> **The input**
+++++
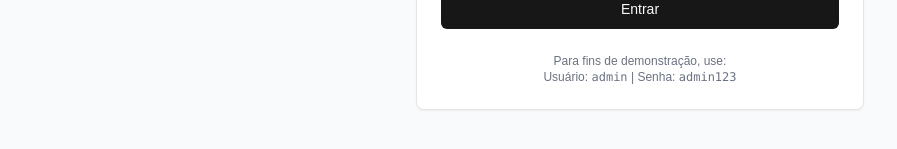
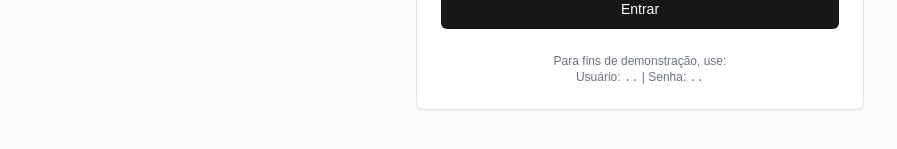
Before and after one commit to LilFofo07/DevNaMao, a Next.js app: page /admin/login in a window 1280 px wide. Shown: the part 517-666 px from the top of the page, without its empty margins (0-897 px from the left). Built offline with nearby package versions, Linux system fonts and the light colour scheme.

Commit message:
page.tsx

```diff
--- a/app/admin/login/page.tsx
+++ b/app/admin/login/page.tsx
@@ -81,7 +81,7 @@ export default function LoginPage() {
           <p className="text-xs text-gray-500 text-center">
             Para fins de demonstração, use:
             <br />
-            Usuário: <span className="font-mono">admin</span> | Senha: <span className="font-mono">admin123</span>
+            Usuário: <span className="font-mono">..</span> | Senha: <span className="font-mono">..</span>
           </p>
         </CardFooter>
       </Card>
```
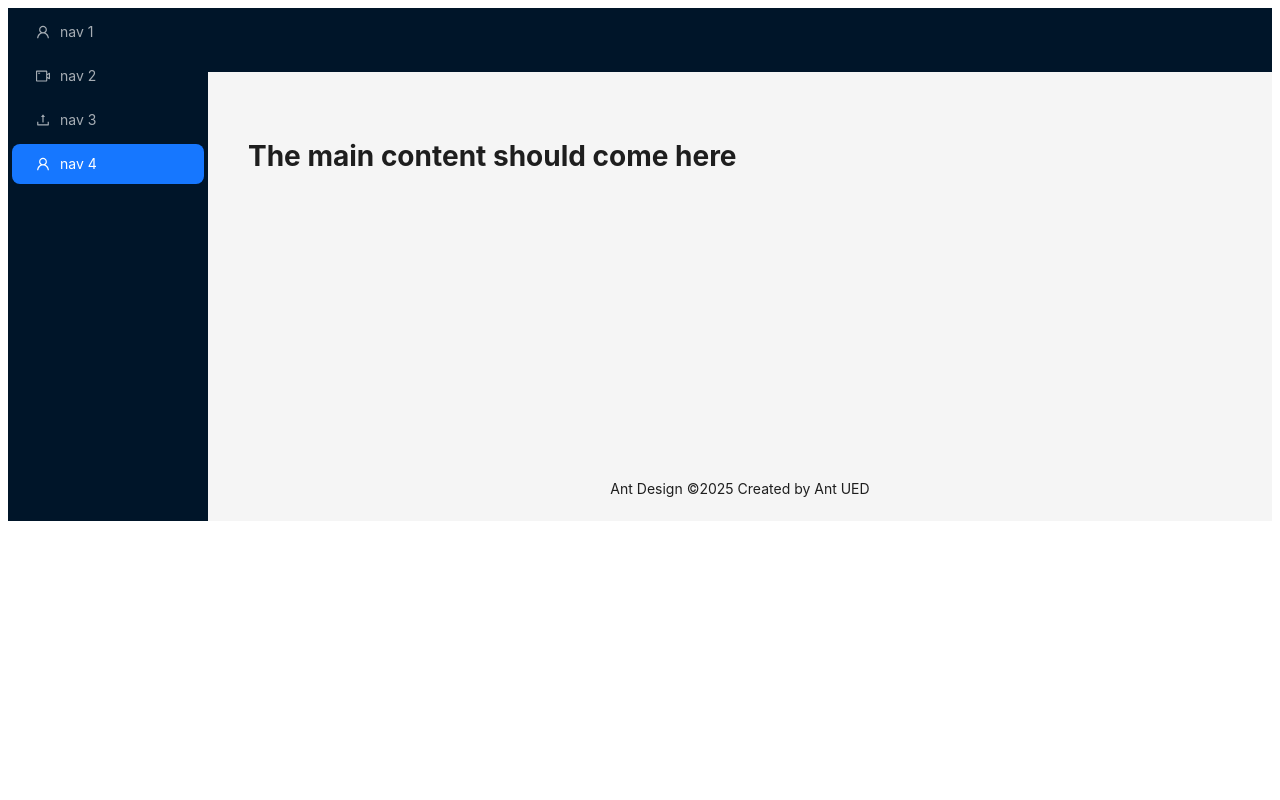
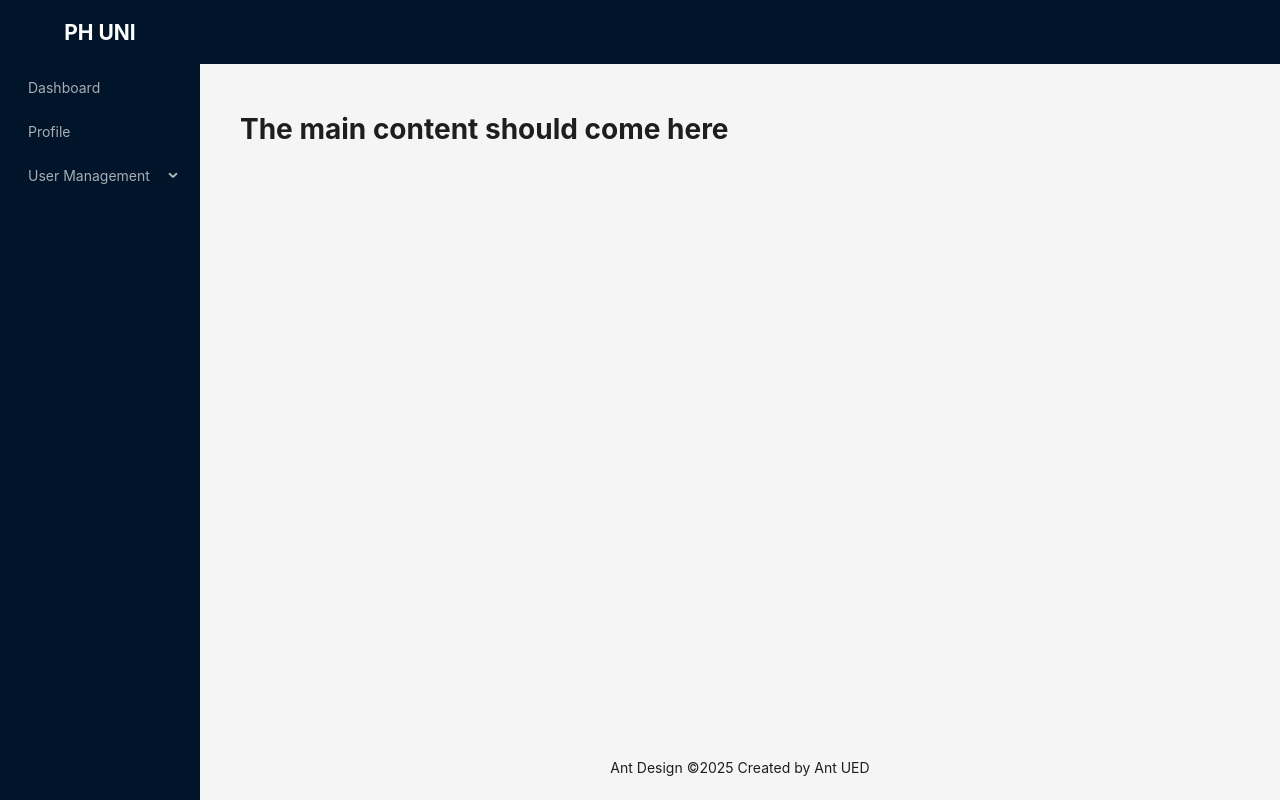
Before and after one commit to mazhars-git/phum-client, a React (Vite) app: page / in a window 1280 px wide. Built offline with nearby package versions, Linux system fonts and the light colour scheme.

Commit message:
layout update

```diff
--- a/src/components/layout/MainLayout.tsx
+++ b/src/components/layout/MainLayout.tsx
@@ -1,4 +1,4 @@
-import { Layout, Menu } from "antd";
+import { Layout, Menu, MenuProps } from "antd";
 import {
   UploadOutlined,
   UserOutlined,
@@ -8,20 +8,34 @@
 
 const { Header, Content, Footer, Sider } = Layout;
 
-const items = [
-  UserOutlined,
-  VideoCameraOutlined,
-  UploadOutlined,
-  UserOutlined,
-].map((icon, index) => ({
-  key: String(index + 1),
-  icon: createElement(icon),
-  label: `nav ${index + 1}`,
-}));
+const items: MenuProps["items"] = [
+  {
+    key: "1",
+    label: "Dashboard",
+  },
+  {
+    key: "2",
+    label: "Profile",
+  },
+  {
+    key: "3",
+    label: "User Management",
+    children: [
+      {
+        key: "01",
+        label: "Create Admin",
+      },
+      {
+        key: "02",
+        label: "Create Student",
+      },
+    ],
+  },
+];
 const MainLayout = () => {
   return (
     <div>
-      <Layout>
+      <Layout style={{ height: "100vh" }}>
         <Sider
           breakpoint="lg"
           collapsedWidth="0"
@@ -32,7 +46,17 @@
             console.log(collapsed, type);
           }}
         >
-          <div className="demo-logo-vertical" />
+          <div
+            style={{
+              height: "4rem",
+              color: "white",
+              display: "flex",
+              justifyContent: "center",
+              alignItems: "center",
+            }}
+          >
+            <h2>PH UNI</h2>
+          </div>
           <Menu
             theme="dark"
             mode="inline"
--- a/src/index.css
+++ b/src/index.css
@@ -0,0 +1,5 @@
+* {
+  box-sizing: border-box;
+  padding: 0;
+  margin: 0;
+}
```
+++++
> **Problem details**
Within the data above, how many lines include the string "index"? Only the number is required.

> **Final answer**
5